For legal reasons, I should probably say that I haven’t really created my own cryptocurrency, as the title suggests. But I could create my own cryptocurrency.
I could call it Libertarian Coin. Or maybe Anti-Fed Coin works better. At this point, it is all marketing.
I like cryptocurrencies for a few reasons:
- The technology behind them, while still in need of significant improvement, is innovative. The technology will be useful for other purposes in the future even if I don’t fully understand it.
- I like competition for the central banks.
- The cryptocurrencies draw attention and discussion towards the Fed and central banking in general.
Unfortunately, on the last point, some of the attention it is starting to draw isn’t so much as cryptocurrencies as an alternative to fiat money, but the parallels between cryptocurrencies and the government-issued fiat currencies.
As a libertarian, I try to be somewhat sympathetic to cryptocurrencies and those who advocate them. After all, it isn’t easy to find vocal opponents of government-issued currencies.
With that said, I feel the duty to warn those who will listen that this is a giant bubble just waiting to implode. This isn’t to say that more money will not be made in cryptocurrencies. When I say money, I mean U.S. dollars or other government money.

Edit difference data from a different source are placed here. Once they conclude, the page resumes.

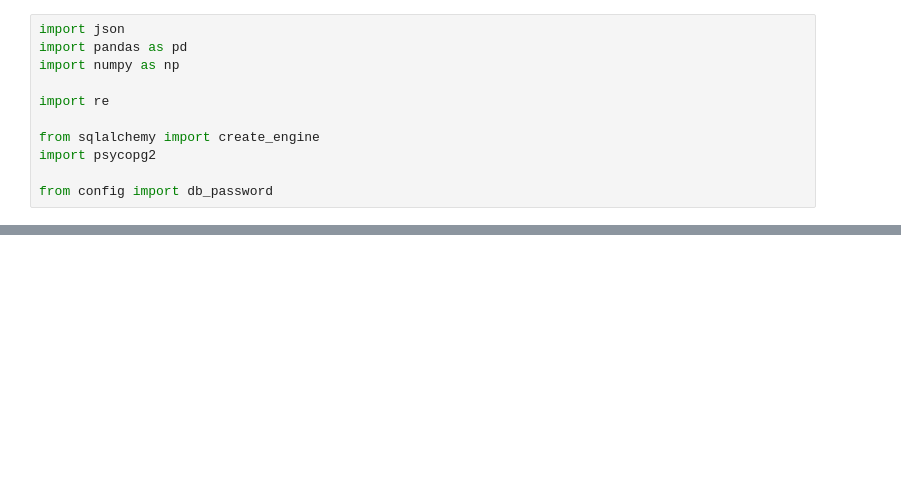
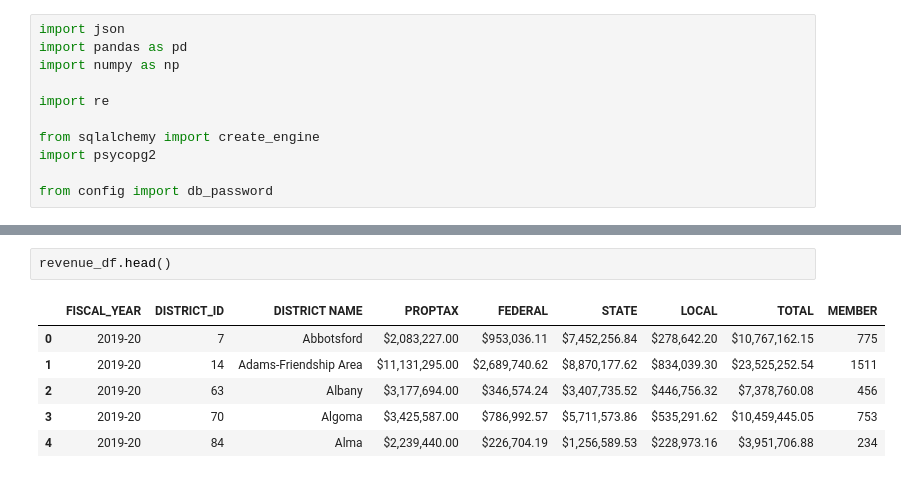
Before and after one commit to Lalita-ponnapalli/HS_Baseball_Scholarships, a Jupyter notebook: dbcreation.ipynb, the cells around one changed output, grey strips where cells are left out. Cells and saved outputs as stored; diff of their text form; blank space fills up the shorter version.

```diff
--- a/dbcreation.ipynb
+++ b/dbcreation.ipynb
@@ -11,0 +50,9 @@ from config import db_password
+# %%
+revenue_df.head()
+# %% [output]
+|  | FISCAL_YEAR | DISTRICT_ID | DISTRICT NAME | PROPTAX | FEDERAL | STATE | LOCAL | TOTAL | MEMBER |
+| 0 | 2019-20 | 7 | Abbotsford | $2,083,227.00 | $953,036.11 | $7,452,256.84 | $278,642.20 | $10,767,162.15 | 775 |
+| 1 | 2019-20 | 14 | Adams-Friendship Area | $11,131,295.00 | $2,689,740.62 | $8,870,177.62 | $834,039.30 | $23,525,252.54 | 1511 |
+| 2 | 2019-20 | 63 | Albany | $3,177,694.00 | $346,574.24 | $3,407,735.52 | $446,756.32 | $7,378,760.08 | 456 |
+| 3 | 2019-20 | 70 | Algoma | $3,425,587.00 | $786,992.57 | $5,711,573.86 | $535,291.62 | $10,459,445.05 | 753 |
+| 4 | 2019-20 | 84 | Alma | $2,239,440.00 | $226,704.19 | $1,256,589.53 | $228,973.16 | $3,951,706.88 | 234 |
```
Also changed, not shown: parts of 14 cells of this notebook.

The bubble may last a while longer, and maybe a few will be smart enough to cash out, even though we have no idea when the right time will be.
Cryptocurrencies are very similar to government-issued currencies except in the fact that we are not essentially compelled to use them. With legal tender laws and tax implications, it is virtually impossible to live in the United States and not use U.S. dollars.
When you buy a stock, you are buying a share of the company. It is usually a very tiny share, but it is a share in the company nonetheless. If you own stock in Apple, you own a tiny fraction of its operations. You own a tiny fraction of its buildings and equipment. You own a tiny share in the profits in the form of dividends. When you buy Apple stock, you are buying something.
When you buy gold, or even a certificate representing gold, you are buying something. You can actually touch the gold, and you can use it for jewelry, or industrial purposes, or as an alternative form of money. Gold has a history of being used as money for thousands of years up through part of the 20th century. It is still held by central banks today.
If you buy a cryptocurrency – let’s say Bitcoin, since it is the most popular – then what are you buying? Bitcoin isn’t a company like Apple. You can’t redeem your Bitcoin shares for anything tangible like gold.
Bitcoin does not sell products like Apple. It doesn’t make a profit as a corporation would. The only profit is coming from the next sucker who will buy it at a higher price than what you paid for it.
Someone might say that you are buying the technology behind Bitcoin. But this means nothing. That technology isn’t earning a profit. It isn’t patented, as can be seen with well over a thousand cryptocurrencies today. There is no Bitcoin company selling technological services to consumers. And there is no building owned by a Bitcoin company.
In other words, when you have shares of Bitcoin – as opposed to shares of Apple or another company – you don’t really own anything. You don’t own anything tangible, and you don’t own anything that can be sold to consumers other than the speculation itself.
There will be a major crash in Bitcoin and all of the other cryptocurrencies, unless there is something out there that is actually backed by something. The only thing I am unsure of is whether the crash in cryptocurrencies will happen before a stock market crash and recession, or after. Or maybe they will occur simultaneously.
But as much as stocks are in a bubble, they aren’t going to zero. That is because you still own the company and its underlying assets. Some stocks might go to zero where the company’s debt is greater than its assets and it is no longer able to make a profit. But as a whole, stocks aren’t going to zero. I can’t be sure of cryptocurrencies, but they really could go to essentially zero.
Ok, so I didn’t really create my own cryptocurrency, but here are a couple of guys who did. Maybe you could get in early.
(Warning: You may not want to watch at work or around the kids.)